In 2019, LSU sophomore Sarah James was hit by a car and killed at the busy intersection of Nicholson Drive and Bob Pettit Boulevard.
On weekend nights, the area is crowded with LSU students walking to and from the popular bars in Tigerland. But it has also been the scene of multiple fatal and non-fatal pedestrian accidents.
Taylor LaSorsa’s LSU capstone project aimed to improve safety at Baton Rouge’s Tigerland.
Provided by Taylor LaSorsa
One of James’ friends, landscape architecture student Taylor LaSorsa, made it the goal of her senior capstone project to make the area safer.
“Tigerland is such a piece of LSU culture, so many students go,” LaSorsa said. “It can be fun, but it can also be a scary experience depending on the day.”
And the lack of pedestrian options became clear last year when a bridge was closed for construction — and students responded by jumping over the creek, clambering over the active construction site or even building their own makeshift bridges.
In a quest to reimagine the bar district, LaSorsa spent the entire school year researching, meeting with stakeholders and redesigning the entire area, from medians to walkways to greenery to additional lighting.
LaSorsa’s final project has caught the eye of officials in East Baton Rouge Parish government who see it as a guidebook to reimagining the entire area.
“When I found it I was absolutely blown away by the project,” said Metro Councilwoman Jennifer Racca, who represents Tigerland. “It was even more captivating because she had the foresight to do what (the city) pays hundreds-of-thousands-of-dollars for other people to plan for them to do.”
Racca gave a brief presentation on LaSorsa’s project during the Metro Council’s first public safety committee meeting on Wednesday.
“Over the course of time representing the Tigerland area, I understand there are business owners that want to buy in and contribute to make this come to fruition,” Racca told the committee. “So I am tasking all of my council members … to look at this report, see if you can find items in the budget where we me able to move the needle forward and make that area safe.”
Racca plans to invite LaSorsa to future meetings of the committee or the full council to give a longer presentation on her project, she said.
LaSorsa’s plan for the stretch of Nicholson Drive between LSU and Tigerland builds on an existing one through MovEBR, the city-parish $1 billion traffic improvement initiative. The MovEBR proposal, while a major improvement, focuses too much on traffic flow and not enough on cyclist and pedestrian safety, LaSorsa said.
LaSorsa believes that can be accomplished by removing the bike lanes and created a shared-use path on one side of the road that protects cyclists and pedestrians, according to the plan. She also proposes additional lighting, greenery and medians that serve to slow traffic traveling on the road, LaSorsa said.
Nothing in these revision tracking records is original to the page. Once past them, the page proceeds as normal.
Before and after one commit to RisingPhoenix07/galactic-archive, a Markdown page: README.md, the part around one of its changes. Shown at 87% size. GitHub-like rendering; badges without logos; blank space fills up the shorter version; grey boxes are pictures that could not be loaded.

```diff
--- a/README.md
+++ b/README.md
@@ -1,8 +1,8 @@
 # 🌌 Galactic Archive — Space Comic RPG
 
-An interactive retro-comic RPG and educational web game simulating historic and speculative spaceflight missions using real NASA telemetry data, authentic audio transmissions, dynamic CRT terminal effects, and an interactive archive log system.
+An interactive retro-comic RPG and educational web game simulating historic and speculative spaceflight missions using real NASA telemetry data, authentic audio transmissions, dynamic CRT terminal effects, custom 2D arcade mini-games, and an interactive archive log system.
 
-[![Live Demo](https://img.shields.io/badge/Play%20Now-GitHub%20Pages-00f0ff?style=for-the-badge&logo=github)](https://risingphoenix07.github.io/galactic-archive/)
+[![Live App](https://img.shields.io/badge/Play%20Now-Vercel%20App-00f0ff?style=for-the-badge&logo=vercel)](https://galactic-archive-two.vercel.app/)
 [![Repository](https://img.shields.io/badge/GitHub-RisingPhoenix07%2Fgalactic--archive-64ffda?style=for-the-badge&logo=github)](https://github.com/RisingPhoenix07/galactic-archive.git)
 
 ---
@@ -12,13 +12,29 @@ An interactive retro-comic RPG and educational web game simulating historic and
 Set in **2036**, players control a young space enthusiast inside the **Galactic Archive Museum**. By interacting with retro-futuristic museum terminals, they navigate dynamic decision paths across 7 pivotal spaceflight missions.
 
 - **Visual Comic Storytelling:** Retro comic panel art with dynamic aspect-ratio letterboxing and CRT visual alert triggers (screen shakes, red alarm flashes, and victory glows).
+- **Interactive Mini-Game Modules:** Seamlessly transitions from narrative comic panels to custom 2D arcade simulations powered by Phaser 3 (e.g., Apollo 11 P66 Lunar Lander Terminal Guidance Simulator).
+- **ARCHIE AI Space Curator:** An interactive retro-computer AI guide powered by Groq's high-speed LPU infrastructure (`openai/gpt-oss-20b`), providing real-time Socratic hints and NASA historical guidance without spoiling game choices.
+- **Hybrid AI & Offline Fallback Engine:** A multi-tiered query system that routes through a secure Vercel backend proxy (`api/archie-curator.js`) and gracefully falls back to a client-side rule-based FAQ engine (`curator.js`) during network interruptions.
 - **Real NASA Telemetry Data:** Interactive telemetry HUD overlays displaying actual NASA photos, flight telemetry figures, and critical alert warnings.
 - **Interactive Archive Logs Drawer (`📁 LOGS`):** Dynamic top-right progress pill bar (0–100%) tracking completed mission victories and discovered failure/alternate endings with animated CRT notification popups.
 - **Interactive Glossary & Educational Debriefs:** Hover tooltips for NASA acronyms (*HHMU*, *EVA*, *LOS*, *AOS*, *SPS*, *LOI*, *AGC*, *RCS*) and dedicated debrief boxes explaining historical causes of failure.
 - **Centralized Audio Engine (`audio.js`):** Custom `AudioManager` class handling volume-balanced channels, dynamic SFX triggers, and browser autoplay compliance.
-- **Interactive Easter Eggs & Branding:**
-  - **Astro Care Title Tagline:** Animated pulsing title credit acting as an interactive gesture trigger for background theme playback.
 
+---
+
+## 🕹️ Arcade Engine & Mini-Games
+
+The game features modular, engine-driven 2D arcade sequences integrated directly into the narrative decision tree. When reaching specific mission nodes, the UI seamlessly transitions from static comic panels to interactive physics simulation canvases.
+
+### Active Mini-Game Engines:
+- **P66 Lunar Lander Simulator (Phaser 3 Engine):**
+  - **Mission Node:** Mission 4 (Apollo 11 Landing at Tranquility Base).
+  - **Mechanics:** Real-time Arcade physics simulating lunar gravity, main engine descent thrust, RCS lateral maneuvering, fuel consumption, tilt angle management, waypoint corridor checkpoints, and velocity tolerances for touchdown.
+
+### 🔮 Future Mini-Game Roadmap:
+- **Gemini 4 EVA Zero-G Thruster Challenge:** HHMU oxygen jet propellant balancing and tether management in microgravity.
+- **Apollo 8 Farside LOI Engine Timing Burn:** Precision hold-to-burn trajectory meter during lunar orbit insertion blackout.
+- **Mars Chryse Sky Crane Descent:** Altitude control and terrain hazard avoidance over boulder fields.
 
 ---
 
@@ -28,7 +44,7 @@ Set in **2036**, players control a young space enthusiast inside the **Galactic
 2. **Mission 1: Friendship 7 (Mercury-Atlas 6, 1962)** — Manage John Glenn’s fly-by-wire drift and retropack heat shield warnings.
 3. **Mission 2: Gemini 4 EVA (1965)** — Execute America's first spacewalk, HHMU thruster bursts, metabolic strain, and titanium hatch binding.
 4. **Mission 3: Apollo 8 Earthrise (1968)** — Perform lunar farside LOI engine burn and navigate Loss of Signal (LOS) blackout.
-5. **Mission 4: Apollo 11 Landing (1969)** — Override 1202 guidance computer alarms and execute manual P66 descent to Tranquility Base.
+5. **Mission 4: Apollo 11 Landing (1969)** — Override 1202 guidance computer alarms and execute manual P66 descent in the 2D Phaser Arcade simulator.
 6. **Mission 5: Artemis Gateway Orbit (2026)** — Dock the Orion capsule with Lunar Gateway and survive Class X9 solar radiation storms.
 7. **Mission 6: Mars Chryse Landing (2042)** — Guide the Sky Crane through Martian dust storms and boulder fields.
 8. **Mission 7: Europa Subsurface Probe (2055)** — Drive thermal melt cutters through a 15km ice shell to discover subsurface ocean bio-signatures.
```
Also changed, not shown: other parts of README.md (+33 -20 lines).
“It’s based on thinking with the mindset of a pedestrian, and in that case I studied how students walk to and from the bars and how residents walk to and from their homes and where they’re going,” LaSorsa said. “I think the (MovEBR) design that’s proposed is going to become an issue for pedestrian safety just based on the natural behaviors of how people circulate through the area.”
The plan also entirely redesigns the Tigerland bar district to create community space that can be used day and night. LaSorsa proposes less parking and a roundabout to allow for faster drop-offs and pickups in order to deter drinking and driving. The plan also includes a large green space for community use, a grocery store for the underserved Tigerland neighborhood, food trucks and a coffee shop.
Along with council members, LaSorsa spoke with LSU officials, students, business owners, Baton Rouge police officials and residents living in Tigerland.
Councilman Rowdy Gaudet, whose District 3 borders Tigerland, said LaSorsa’s project probably won’t be the final version of any plan the council could organize and fund, but it “gets the ball to the 20-yard-line.”
The work to identify stakeholders and get them communicating about ways to redesign Tigerland and make it safer is crucial to any final effort the city-parish would support, Gaudet said.
“If her presentation didn’t exist, everybody would be looking around asking who is in charge and who is going to convene all of these players,” Gaudet said. “If in the end it doesn’t look look exactly what was designed, at least she put forward a feasible proposal and took the time to identify the stakeholders in a comprehensive list. That’s the value of this plan.”
Hilary ScheinukRead More